[Task goal] Search the material for "import" and show all lines that contain it.

>>>

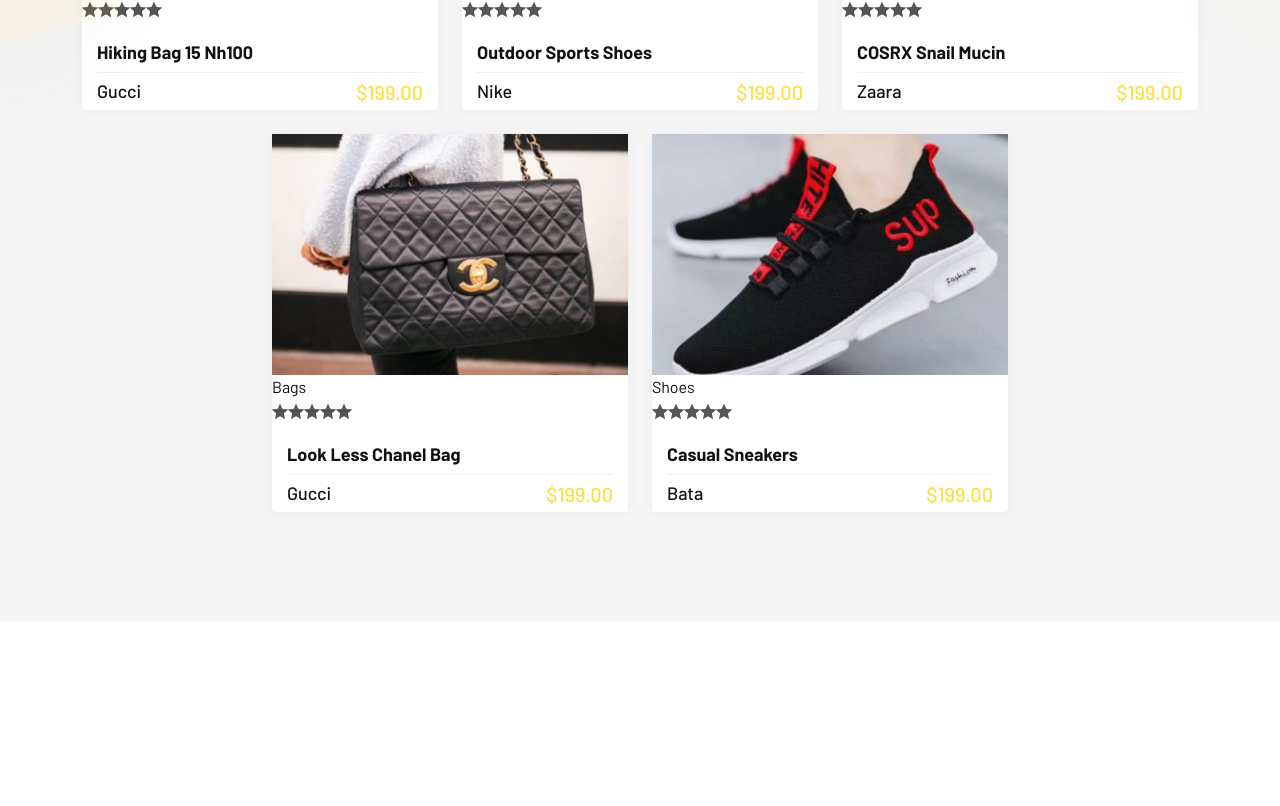
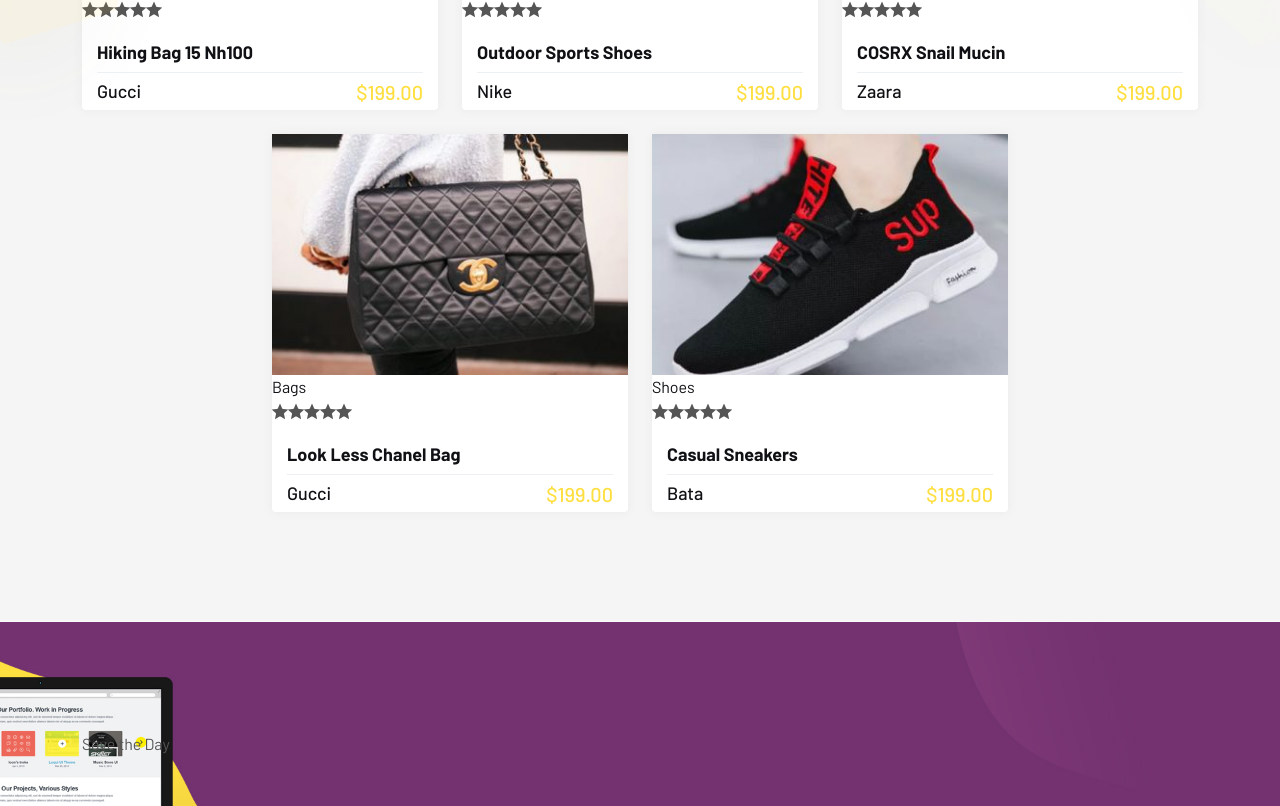
Before and after one commit to Pablo-jesuss/ecommerce-com-react, a React (Vite) app in the folder ecommerce/: page / in a window 1280 px wide. Shown: the part 2740-3546 px from the top of the page. Before the commit the page ends 3362 px from the top, so only its background shows below. Built offline with nearby package versions, Linux system fonts and the light colour scheme.

Commit message:
register

```diff
--- a/ecommerce/src/home/Home.jsx
+++ b/ecommerce/src/home/Home.jsx
@@ -2,6 +2,7 @@
 import Banner from "./Banner";
 import HomeCategory from "./HomeCategory";
 import CategoryShowCase from "./CategoryShowCase";
+import Register from "./Register";
 
 const Home = () => {
   return (
@@ -9,6 +10,7 @@
       <Banner />
       <HomeCategory />
       <CategoryShowCase />
+      <Register />
     </div>
   );
 };
--- /dev/null
+++ b/ecommerce/src/home/Register.jsx
@@ -0,0 +1,33 @@
+import React from "react";
+
+const subTitle = "Save the Day";
+const title = (
+  <h2>
+    Join on Day Long Free Workshop for
+    <b>
+      Advance <span>Mastering</span>
+    </b>
+    on Sales
+  </h2>
+);
+
+const desc = "Limited Time Offer! hurry Up";
+
+const Register = () => {
+  return (
+    <section className="register-section padding-tb pb-0">
+      <div className="container">
+        <div className="row g-4 row-cols-lg-2 row-cols-1 align-items-center">
+          <div className="col">
+            <div className="section-header">
+              <span>{subTitle}</span>
+            </div>
+          </div>
+          <div className="col"></div>
+        </div>
+      </div>
+    </section>
+  );
+};
+
+export default Register;
```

<<<

[Answer to this problem]
 import Banner from "./Banner";
 import HomeCategory from "./HomeCategory";
 import CategoryShowCase from "./CategoryShowCase";
+import Register from "./Register";
+import React from "react";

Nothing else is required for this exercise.